[Work instruction] Collect each line of the records containing the string "https".

[Data to process]
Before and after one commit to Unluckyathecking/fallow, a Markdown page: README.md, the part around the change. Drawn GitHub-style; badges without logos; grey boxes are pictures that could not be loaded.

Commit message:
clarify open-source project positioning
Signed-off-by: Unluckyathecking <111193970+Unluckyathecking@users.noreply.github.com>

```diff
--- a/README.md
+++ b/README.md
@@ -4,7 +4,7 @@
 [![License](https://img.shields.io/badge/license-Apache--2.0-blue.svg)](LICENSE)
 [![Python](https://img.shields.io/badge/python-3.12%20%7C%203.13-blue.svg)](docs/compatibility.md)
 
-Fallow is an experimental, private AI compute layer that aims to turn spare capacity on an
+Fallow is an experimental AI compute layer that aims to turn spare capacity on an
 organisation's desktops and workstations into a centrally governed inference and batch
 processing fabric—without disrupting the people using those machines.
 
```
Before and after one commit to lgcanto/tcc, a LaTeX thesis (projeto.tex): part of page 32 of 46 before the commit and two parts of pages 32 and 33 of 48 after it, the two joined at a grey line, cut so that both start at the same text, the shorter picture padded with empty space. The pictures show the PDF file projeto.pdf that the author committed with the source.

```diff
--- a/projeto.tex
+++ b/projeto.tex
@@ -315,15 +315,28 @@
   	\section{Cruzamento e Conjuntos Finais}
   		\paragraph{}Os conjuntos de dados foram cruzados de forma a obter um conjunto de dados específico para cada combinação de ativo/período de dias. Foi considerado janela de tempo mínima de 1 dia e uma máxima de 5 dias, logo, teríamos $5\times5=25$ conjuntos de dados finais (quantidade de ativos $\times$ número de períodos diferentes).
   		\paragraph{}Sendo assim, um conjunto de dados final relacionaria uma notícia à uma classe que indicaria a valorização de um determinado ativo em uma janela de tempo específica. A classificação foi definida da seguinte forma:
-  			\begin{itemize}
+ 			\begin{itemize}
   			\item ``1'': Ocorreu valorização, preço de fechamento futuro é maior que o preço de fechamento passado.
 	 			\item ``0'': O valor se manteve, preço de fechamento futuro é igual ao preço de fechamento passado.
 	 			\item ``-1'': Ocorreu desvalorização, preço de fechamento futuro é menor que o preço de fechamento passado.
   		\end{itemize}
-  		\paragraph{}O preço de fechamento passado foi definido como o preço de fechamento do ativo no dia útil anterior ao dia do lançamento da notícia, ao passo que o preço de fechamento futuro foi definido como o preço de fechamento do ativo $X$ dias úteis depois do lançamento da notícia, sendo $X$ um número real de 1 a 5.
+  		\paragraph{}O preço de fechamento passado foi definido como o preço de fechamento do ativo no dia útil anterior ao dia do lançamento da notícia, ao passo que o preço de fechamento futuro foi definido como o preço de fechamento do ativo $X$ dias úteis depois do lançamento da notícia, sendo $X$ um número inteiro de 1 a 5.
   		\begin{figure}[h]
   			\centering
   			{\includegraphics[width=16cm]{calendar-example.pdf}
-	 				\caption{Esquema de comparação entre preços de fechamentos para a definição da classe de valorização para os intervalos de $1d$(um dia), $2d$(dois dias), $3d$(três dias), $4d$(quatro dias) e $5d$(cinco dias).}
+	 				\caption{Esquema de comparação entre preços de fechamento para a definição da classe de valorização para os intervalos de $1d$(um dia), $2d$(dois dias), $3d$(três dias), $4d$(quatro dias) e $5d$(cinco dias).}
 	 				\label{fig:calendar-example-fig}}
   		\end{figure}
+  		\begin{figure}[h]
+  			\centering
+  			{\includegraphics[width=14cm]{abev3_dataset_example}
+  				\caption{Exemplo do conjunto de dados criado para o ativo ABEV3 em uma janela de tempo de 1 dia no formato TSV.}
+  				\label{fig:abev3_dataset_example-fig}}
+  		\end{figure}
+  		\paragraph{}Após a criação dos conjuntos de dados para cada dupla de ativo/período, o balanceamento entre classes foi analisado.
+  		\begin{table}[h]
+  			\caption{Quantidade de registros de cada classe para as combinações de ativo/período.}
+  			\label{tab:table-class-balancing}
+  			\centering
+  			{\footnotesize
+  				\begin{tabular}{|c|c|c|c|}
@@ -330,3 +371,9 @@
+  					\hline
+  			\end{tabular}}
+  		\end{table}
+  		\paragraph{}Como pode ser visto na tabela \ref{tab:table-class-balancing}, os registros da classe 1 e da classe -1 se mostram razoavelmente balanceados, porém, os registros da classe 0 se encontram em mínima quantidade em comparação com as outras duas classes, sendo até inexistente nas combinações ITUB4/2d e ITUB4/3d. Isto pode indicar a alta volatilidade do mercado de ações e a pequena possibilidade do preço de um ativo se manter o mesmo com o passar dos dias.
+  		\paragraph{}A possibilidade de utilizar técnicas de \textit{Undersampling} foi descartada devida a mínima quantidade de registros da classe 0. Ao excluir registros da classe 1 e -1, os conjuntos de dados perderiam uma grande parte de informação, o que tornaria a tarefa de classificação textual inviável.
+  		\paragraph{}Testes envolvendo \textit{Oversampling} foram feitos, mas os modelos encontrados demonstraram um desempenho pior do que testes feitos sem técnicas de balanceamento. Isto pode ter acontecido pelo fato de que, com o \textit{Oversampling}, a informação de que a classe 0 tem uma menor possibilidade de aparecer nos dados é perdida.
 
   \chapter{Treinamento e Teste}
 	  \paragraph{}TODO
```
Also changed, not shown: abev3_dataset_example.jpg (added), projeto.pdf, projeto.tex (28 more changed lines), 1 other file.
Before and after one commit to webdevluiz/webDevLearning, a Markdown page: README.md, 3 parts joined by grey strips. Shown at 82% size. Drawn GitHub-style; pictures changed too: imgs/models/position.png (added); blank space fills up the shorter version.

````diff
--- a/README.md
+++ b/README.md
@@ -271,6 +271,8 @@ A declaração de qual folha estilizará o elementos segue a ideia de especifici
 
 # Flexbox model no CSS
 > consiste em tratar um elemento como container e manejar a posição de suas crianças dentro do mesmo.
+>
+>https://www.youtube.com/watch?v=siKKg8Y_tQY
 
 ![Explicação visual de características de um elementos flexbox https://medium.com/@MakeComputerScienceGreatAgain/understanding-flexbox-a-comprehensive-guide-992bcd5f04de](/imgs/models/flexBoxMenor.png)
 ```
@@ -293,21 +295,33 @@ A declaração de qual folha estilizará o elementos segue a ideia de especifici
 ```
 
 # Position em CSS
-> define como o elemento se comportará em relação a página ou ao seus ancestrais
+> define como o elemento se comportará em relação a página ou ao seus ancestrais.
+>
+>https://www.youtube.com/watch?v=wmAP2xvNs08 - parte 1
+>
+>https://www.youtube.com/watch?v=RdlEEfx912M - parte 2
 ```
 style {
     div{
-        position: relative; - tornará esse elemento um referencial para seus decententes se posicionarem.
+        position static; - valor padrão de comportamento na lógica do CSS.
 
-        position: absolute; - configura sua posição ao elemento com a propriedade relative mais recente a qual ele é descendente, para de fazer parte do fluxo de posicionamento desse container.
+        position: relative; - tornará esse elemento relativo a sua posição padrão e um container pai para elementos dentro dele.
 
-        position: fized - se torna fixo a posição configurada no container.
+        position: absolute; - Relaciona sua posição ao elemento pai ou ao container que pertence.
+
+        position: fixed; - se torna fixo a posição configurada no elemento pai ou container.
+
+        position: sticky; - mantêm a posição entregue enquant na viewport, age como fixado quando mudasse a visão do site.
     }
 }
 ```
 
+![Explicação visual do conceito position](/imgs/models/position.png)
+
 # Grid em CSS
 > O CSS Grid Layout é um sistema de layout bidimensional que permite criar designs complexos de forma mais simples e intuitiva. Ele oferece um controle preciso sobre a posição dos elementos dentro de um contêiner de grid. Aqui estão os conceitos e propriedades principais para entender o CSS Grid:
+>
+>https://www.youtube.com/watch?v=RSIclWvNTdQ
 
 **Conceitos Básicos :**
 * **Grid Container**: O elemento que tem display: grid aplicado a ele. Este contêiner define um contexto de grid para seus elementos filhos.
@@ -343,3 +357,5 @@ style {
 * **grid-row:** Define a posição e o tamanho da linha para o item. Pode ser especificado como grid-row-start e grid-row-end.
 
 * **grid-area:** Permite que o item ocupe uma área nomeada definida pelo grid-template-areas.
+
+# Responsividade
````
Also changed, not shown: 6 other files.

[Solution]
 [![License](https://img.shields.io/badge/license-Apache--2.0-blue.svg)](LICENSE)
 [![Python](https://img.shields.io/badge/python-3.12%20%7C%203.13-blue.svg)](docs/compatibility.md)
+>https://www.youtube.com/watch?v=siKKg8Y_tQY
 ![Explicação visual de características de um elementos flexbox https://medium.com/@MakeComputerScienceGreatAgain/understanding-flexbox-a-comprehensive-guide-992bcd5f04de](/imgs/models/flexBoxMenor.png)
+>https://www.youtube.com/watch?v=wmAP2xvNs08 - parte 1
+>https://www.youtube.com/watch?v=RdlEEfx912M - parte 2
+>https://www.youtube.com/watch?v=RSIclWvNTdQ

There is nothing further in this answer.